Among these records, which lines include "relativeLuminance"? Copy them out.

--- START ---

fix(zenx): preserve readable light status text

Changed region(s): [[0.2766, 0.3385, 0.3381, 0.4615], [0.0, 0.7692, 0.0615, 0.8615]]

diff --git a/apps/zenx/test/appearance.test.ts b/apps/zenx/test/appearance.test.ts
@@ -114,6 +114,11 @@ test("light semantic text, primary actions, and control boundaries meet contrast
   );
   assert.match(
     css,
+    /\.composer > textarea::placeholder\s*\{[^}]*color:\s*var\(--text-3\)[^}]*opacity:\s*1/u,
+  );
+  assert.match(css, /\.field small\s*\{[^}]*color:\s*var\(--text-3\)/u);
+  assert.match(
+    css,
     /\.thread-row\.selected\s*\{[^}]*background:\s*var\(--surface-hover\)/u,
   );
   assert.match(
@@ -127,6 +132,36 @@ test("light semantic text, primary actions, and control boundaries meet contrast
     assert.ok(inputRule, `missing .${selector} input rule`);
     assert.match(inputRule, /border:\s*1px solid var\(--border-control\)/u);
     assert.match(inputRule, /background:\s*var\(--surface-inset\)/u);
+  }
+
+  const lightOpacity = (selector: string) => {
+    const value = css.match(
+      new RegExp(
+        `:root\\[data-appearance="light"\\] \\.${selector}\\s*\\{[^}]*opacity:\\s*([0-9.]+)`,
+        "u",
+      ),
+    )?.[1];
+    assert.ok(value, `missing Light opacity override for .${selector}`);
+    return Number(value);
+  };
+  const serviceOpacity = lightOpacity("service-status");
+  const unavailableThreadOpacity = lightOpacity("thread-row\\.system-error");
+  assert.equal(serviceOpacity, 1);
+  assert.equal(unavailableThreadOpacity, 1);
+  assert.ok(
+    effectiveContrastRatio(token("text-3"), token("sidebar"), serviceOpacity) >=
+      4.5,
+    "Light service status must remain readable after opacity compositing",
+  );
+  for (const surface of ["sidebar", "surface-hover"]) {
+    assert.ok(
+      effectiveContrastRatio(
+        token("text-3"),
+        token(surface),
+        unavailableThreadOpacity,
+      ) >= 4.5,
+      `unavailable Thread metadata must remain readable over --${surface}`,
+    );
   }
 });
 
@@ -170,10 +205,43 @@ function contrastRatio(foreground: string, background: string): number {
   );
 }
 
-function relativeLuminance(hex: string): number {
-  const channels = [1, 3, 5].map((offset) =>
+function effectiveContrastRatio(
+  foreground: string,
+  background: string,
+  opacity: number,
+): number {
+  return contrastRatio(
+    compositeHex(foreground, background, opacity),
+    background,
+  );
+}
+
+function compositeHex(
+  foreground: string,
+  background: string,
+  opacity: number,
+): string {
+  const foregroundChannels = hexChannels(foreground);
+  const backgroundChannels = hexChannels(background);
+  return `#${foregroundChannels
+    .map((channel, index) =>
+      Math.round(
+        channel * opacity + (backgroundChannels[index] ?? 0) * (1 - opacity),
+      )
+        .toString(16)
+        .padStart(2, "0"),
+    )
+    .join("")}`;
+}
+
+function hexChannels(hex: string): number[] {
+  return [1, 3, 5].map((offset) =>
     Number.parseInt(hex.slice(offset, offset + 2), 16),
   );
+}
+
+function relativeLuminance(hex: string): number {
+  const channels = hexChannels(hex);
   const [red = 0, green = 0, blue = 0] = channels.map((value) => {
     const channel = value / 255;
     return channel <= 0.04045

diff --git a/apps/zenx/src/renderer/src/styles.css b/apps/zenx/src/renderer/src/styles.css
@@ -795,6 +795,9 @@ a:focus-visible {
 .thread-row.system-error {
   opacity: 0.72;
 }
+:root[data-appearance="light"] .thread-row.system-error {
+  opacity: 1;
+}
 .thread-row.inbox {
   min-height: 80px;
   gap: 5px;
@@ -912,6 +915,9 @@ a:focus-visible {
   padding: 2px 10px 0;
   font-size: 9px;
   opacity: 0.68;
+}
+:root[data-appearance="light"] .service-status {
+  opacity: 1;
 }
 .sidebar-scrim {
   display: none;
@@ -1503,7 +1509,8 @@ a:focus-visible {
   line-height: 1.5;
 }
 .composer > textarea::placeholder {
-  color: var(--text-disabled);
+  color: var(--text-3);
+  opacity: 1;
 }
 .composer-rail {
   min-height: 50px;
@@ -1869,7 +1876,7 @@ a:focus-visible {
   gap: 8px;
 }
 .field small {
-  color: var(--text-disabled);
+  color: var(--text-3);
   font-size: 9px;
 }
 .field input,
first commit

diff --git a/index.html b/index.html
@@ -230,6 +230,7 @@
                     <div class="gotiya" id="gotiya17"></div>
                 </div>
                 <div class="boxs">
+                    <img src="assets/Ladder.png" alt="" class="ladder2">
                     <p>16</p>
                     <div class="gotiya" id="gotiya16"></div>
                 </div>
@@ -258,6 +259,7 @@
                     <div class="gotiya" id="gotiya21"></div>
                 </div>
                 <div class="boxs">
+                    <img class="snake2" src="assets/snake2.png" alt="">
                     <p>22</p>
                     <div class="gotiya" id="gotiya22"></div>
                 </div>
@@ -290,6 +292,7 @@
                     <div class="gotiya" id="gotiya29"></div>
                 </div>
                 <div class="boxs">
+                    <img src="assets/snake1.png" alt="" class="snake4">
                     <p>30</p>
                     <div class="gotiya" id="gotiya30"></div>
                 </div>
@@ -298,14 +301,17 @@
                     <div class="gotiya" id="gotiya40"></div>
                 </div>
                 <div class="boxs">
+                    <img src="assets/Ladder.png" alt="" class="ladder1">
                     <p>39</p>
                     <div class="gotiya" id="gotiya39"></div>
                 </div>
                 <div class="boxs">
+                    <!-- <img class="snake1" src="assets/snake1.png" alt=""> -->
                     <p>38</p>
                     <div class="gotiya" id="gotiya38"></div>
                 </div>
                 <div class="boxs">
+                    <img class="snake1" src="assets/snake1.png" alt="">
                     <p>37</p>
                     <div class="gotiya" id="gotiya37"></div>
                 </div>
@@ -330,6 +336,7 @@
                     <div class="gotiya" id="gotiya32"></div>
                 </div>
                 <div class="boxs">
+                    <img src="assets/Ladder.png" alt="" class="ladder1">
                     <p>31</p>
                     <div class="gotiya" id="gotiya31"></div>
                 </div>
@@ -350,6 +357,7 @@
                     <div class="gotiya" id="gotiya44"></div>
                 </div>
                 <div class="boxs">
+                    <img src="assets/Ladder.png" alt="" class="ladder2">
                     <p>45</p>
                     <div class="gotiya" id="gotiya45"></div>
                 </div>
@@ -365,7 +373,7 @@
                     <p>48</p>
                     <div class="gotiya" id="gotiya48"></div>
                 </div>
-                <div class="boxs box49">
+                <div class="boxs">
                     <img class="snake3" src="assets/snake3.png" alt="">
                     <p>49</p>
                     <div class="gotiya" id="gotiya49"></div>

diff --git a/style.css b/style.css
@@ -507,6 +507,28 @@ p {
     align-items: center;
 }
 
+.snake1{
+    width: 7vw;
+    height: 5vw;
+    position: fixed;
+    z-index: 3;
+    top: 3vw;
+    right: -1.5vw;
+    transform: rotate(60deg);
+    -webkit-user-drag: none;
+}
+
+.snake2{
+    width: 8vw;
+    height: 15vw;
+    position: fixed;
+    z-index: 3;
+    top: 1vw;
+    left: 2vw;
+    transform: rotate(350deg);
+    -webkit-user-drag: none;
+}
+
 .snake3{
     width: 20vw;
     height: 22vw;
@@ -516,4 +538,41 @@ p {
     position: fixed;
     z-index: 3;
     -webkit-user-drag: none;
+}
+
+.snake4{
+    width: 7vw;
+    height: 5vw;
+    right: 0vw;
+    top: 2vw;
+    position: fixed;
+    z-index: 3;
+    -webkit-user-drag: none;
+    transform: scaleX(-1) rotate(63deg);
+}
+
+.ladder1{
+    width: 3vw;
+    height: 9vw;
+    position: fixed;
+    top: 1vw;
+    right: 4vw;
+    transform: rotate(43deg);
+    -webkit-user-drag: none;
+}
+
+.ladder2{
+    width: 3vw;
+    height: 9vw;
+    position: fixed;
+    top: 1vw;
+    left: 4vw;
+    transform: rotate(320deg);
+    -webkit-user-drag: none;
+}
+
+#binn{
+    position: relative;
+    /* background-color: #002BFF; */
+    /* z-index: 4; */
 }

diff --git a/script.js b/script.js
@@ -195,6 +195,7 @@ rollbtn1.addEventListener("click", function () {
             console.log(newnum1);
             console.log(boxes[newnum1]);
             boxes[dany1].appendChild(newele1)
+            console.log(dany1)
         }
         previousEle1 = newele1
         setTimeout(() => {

--- END ---

RESULT BELOW:
-function relativeLuminance(hex: string): number {
+function relativeLuminance(hex: string): number {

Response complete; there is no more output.